Work to complete:
State the number of lines in the records beneath that hold the word "Home", and add nothing.
====== Data provided
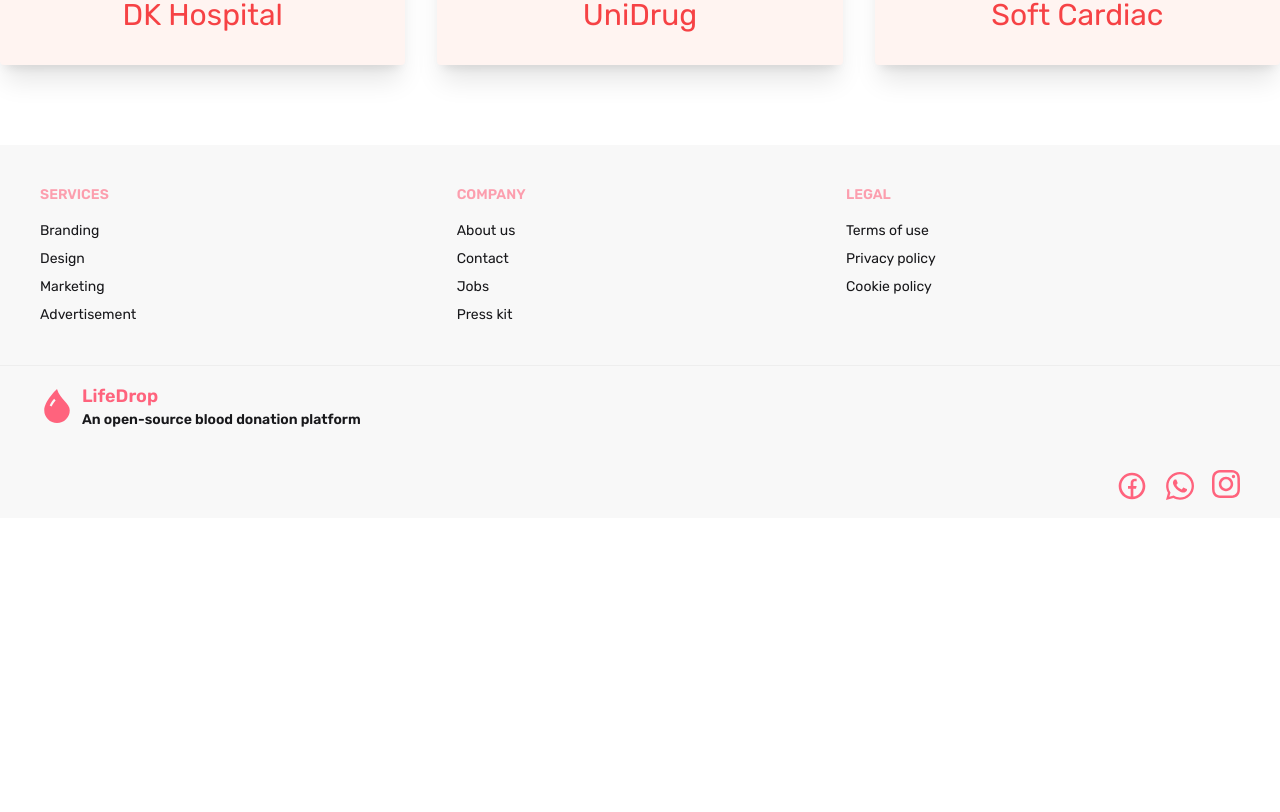
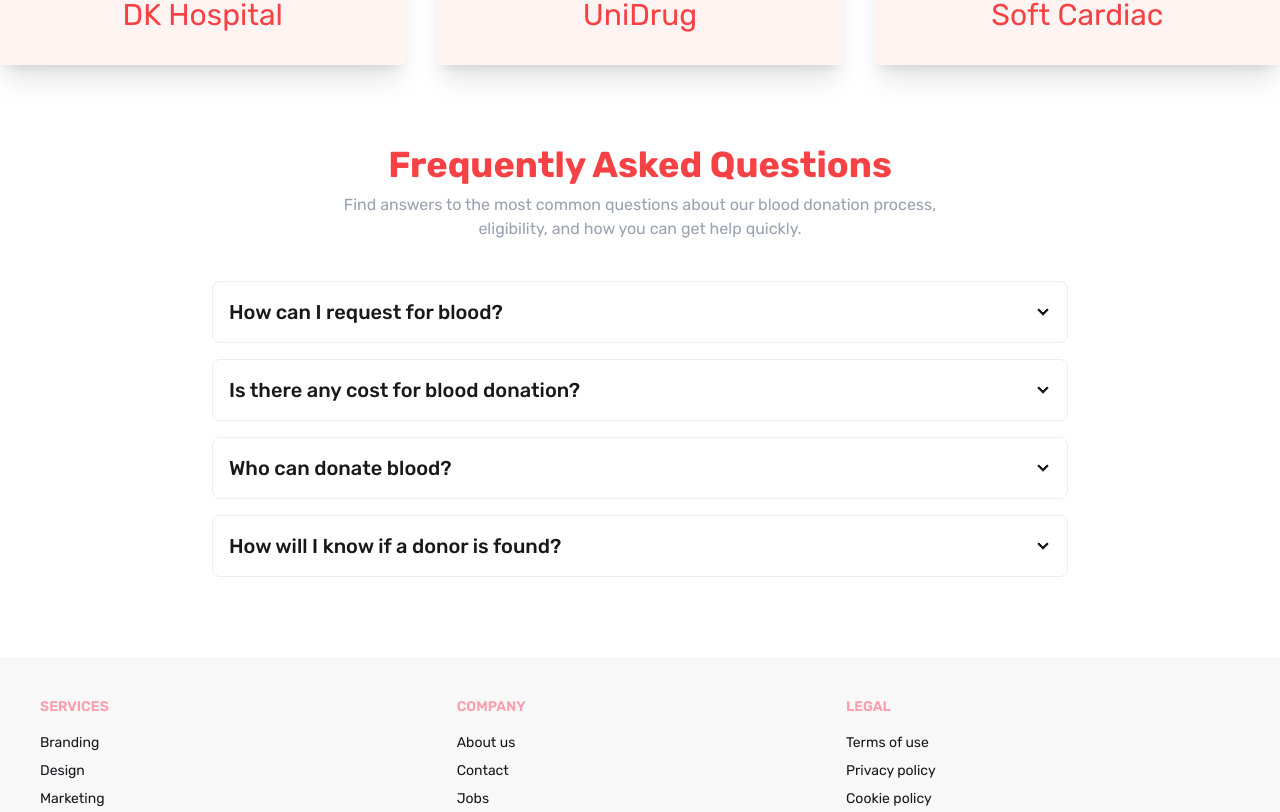
Before and after one commit to jahidul2004/LifeDrop, a React (Vite) app: page / in a window 1280 px wide. Shown: the part 1748-2560 px from the top of the page. Before the commit the page ends 2266 px from the top, so only its background shows below. Built offline with nearby package versions, Linux system fonts and the light colour scheme.

Commit message:
FAQ section added.

```diff
--- a/src/pages/Home/Home.jsx
+++ b/src/pages/Home/Home.jsx
@@ -1,4 +1,5 @@
 import OurCollaborators from "./collaborators/OurCollaborators";
+import FAQ from "./faq/FAQ";
 import Hero from "./hero/Hero";
 import HowToGetBlood from "./howToGetBlood/HowToGetBlood";
 import OurMission from "./mission/OurMission";
@@ -21,6 +22,10 @@ const Home = () => {
             {/* Collaborators */}
             <OurCollaborators></OurCollaborators>
             {/* Collaborators end */}
+
+            {/* Faq */}
+            <FAQ></FAQ>
+            {/* Faq end */}
         </div>
     );
 };
--- a/src/pages/Home/faq/FAQ.jsx
+++ b/src/pages/Home/faq/FAQ.jsx
@@ -1,8 +1,79 @@
-
 const FAQ = () => {
     return (
-        <div>
+        <div className="my-20 px-5 max-w-4xl mx-auto">
+            <div className="mb-10 text-center">
+                <h2 className="mb-2 text-4xl font-bold text-center text-[#f64245] ">
+                    Frequently Asked Questions
+                </h2>
+                <p className="text-gray-400">
+                    Find answers to the most common questions about our blood
+                    donation process, <br /> eligibility, and how you can get
+                    help quickly.
+                </p>
+            </div>
 
+            <div className="space-y-4">
+                {/* Question 1 */}
+                <div className="collapse collapse-arrow bg-base-100 border border-base-300 rounded-box">
+                    <input type="checkbox" />
+                    <div className="collapse-title text-xl font-medium">
+                        How can I request for blood?
+                    </div>
+                    <div className="collapse-content">
+                        <p>
+                            To request for blood, you need to register or log
+                            in, fill out the blood request form with accurate
+                            information, and submit it. A donor will be notified
+                            once a match is found.
+                        </p>
+                    </div>
+                </div>
+
+                {/* Question 2 */}
+                <div className="collapse collapse-arrow bg-base-100 border border-base-300 rounded-box">
+                    <input type="checkbox" />
+                    <div className="collapse-title text-xl font-medium">
+                        Is there any cost for blood donation?
+                    </div>
+                    <div className="collapse-content">
+                        <p>
+                            No, blood donation through our platform is
+                            completely free. Our goal is to connect voluntary
+                            donors with those in need.
+                        </p>
+                    </div>
+                </div>
+
+                {/* Question 3 */}
+                <div className="collapse collapse-arrow bg-base-100 border border-base-300 rounded-box">
+                    <input type="checkbox" />
+                    <div className="collapse-title text-xl font-medium">
+                        Who can donate blood?
+                    </div>
+                    <div className="collapse-content">
+                        <p>
+                            Anyone aged between 18 to 60 years, in good health,
+                            and meeting donation criteria (like weight,
+                            hemoglobin level, etc.) can donate blood.
+                        </p>
+                    </div>
+                </div>
+
+                {/* Question 4 */}
+                <div className="collapse collapse-arrow bg-base-100 border border-base-300 rounded-box">
+                    <input type="checkbox" />
+                    <div className="collapse-title text-xl font-medium">
+                        How will I know if a donor is found?
+                    </div>
+                    <div className="collapse-content">
+                        <p>
+                            Once a compatible donor is found, you will receive a
+                            notification via SMS, email, or through your
+                            dashboard.
+                        </p>
+                    </div>
+                </div>
+            </div>
         </div>
     );
 };
```
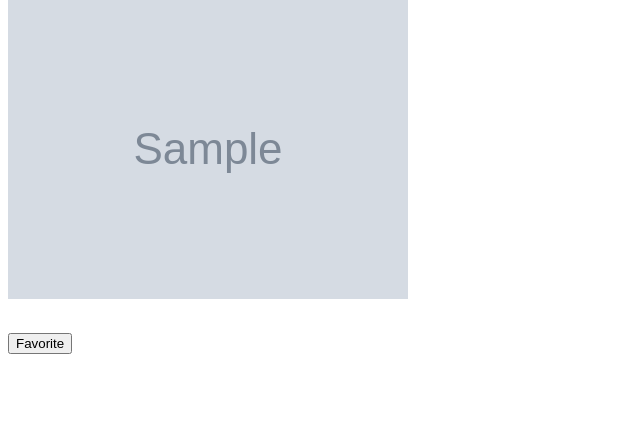
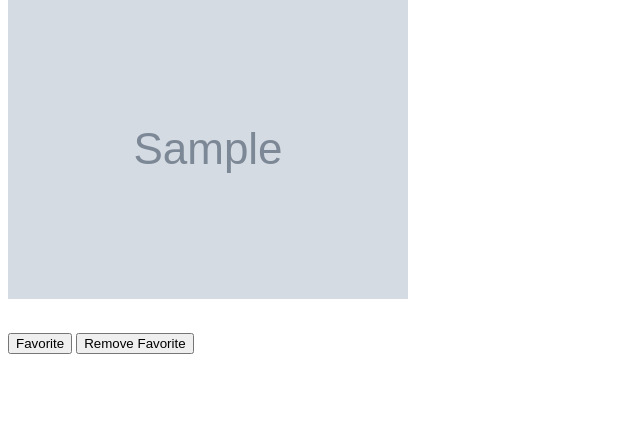
Before and after one commit to Shanz-Webbie/bookbycover, a Flask app: page /browse in a window 1280 px wide. Shown: the part 343-771 px from the top of the page, without its empty margins (0-640 px from the left). Run offline with Flask 2, Linux system fonts and the light colour scheme; the visitor is signed in with stand-in values (Sample User, id 1); tables that the repository leaves empty hold one stand-in row (values such as "Sample post"); grey boxes marked "Sample" are stand-in pictures.

Commit message:
working on buttons and alerts

```diff
--- a/server.py
+++ b/server.py
@@ -13,7 +13,7 @@ app = Flask(__name__)
 
 
 def get_api_key():
-    API_Key = os.environ['GOOGLEBOOKS_KEY']
+    API_Key = os.getenv('GOOGLEBOOKS_KEY', 'SECRETSECRETSECRET')
     return API_Key
 
 # app.secret_key = 'SECRETSECRETSECRET'
@@ -138,7 +138,7 @@ def get_book_by_title():
     return jsonify(matching_books_dict)
 
 
-@app.route("/browse/<book_id>/favorite", methods=["POST"])
+@app.route("/browse/<favorite_id>/favorite", methods=["POST"])
 def create_a_favorite(user_id: int, book_id: int):
     if is_user_authorized:
         user = crud.get_user_by_id(user_id)
--- a/static/main.js
+++ b/static/main.js
@@ -26,35 +26,24 @@ function showBook(evt) {
     document.querySelector('#title-form').addEventListener('submit', showBook);
 
 
-function addFavorites(evt){
-    // To Do : add "not implemented" alert
-    alert("Favorite saved");
-
-
-
-
-        }
-
-
-
-
-    document.querySelector('#favorite-button').addEventListener('click', addFavorites);
-
-    function showFavorites(evt){
+    function addFavorite(evt){
         // To Do : add "not implemented" alert
-        console.log("Test")
         evt.preventDefault();
+        alert("Favorite saved");
+        // source: https://stackoverflow.com/questions/7822407/why-is-my-alert-showing-more-than-once
+        evt.stopImmediatePropagation();
+        // const favoriteID = document.getElementById('favorite-button')
+        // console.log("Test")
         fetch(`/books.json?favorite=${favorite_id}`)
         .then((response) => response.json())
         .then((favoritedBooks) => {
-            console.log(favoritedBooks)
-            const searchResultsDiv = document.querySelector('#favorite-results');
+            // console.log(favoritedBooks)
             // source: https://www.sitepoint.com/loop-through-json-response-javascript/
-            searchedBooks.forEach(favoritedBook => {
+            favoritedBooks.forEach(favoritedBook => {
                 console.log(favoritedBook)
                 // source: https://www.digitalocean.com/community/tutorials/how-to-add-javascript-to-html
                 // https://www.geeksforgeeks.org/how-to-append-html-code-to-a-div-using-javascript/
-                searchResultsDiv.innerHTML = `<h2>Favorites</h2><h3>${book.book_title}</h3><p>${book.author_name}</p><p><img class="poster" src='${book.book_image}'/></p>`;
+                favoriteResultsDiv.innerHTML = `<h2>Favorites</h2><h3>${favoritedBook.book_title}</h3><p>${favoritedBook.author_name}</p><p><img class="poster" src='${favoritedBook.book_image}'/></p>`;
 
             });
 
@@ -62,6 +51,33 @@ function addFavorites(evt){
         });
     }
 
+    document.querySelector('#favorite-button').addEventListener('click', addFavorite);
+
+    function removeFavorite(evt){
+        // To Do : add "not implemented" alert
+        evt.preventDefault();
+        alert("Favorite removed");
+        // source: https://stackoverflow.com/questions/7822407/why-is-my-alert-showing-more-than-once
+        evt.stopImmediatePropagation();
+        // console.log("Test")
+        fetch(`/books.json?favorite=${favorite_id}`)
+        .then((response) => response.json())
+        .then((favoritedBooks) => {
+            // console.log(favoritedBooks)
+            // source: https://www.sitepoint.com/loop-through-json-response-javascript/
+            favoritedBooks.forEach(favoritedBook => {
+                console.log(favoritedBook)
+                // source: https://www.digitalocean.com/community/tutorials/how-to-add-javascript-to-html
+                // https://www.geeksforgeeks.org/how-to-append-html-code-to-a-div-using-javascript/
+                favoriteResultsDiv.innerHTML = `<h2>Favorites</h2><h3>${favoritedBook.book_title}</h3><p>${favoritedBook.author_name}</p><p><img class="poster" src='${favoritedBook.book_image}'/></p>`;
+
+            });
+
+
+        });
+    }
+
+    document.querySelector('#remove-favorite-button').addEventListener('click', removeFavorite);
 
     // // source: https://www.basedash.com/blog/how-to-create-a-toggle-button-in-javascript
 
--- a/templates/browse.html
+++ b/templates/browse.html
@@ -34,10 +34,13 @@
     <p>{{ book.author_name }}</p>
     <p><img class="poster" src="{{ book.book_image }}"></p><br>
     <div class="favorite-group">
-      <button id="favorite-button" type="submit">Favorite</button>
+
+      <script src="/static/main.js"></script>
+
+      <button id="favorite-button" onclick="create_a_favorite()">Favorite</button>
+      <button id="remove-favorite-button" onclick="delete_a_favorite()">Remove Favorite</button>
     </div>
   {% endfor %}
-  <script src="/static/main.js"></script>
   <!-- <html>
   <head>
     <title>Books API Example</title>
```
Also changed, not shown: templates/favorites.html (+1 -9 lines).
============
Solution to the problem:
5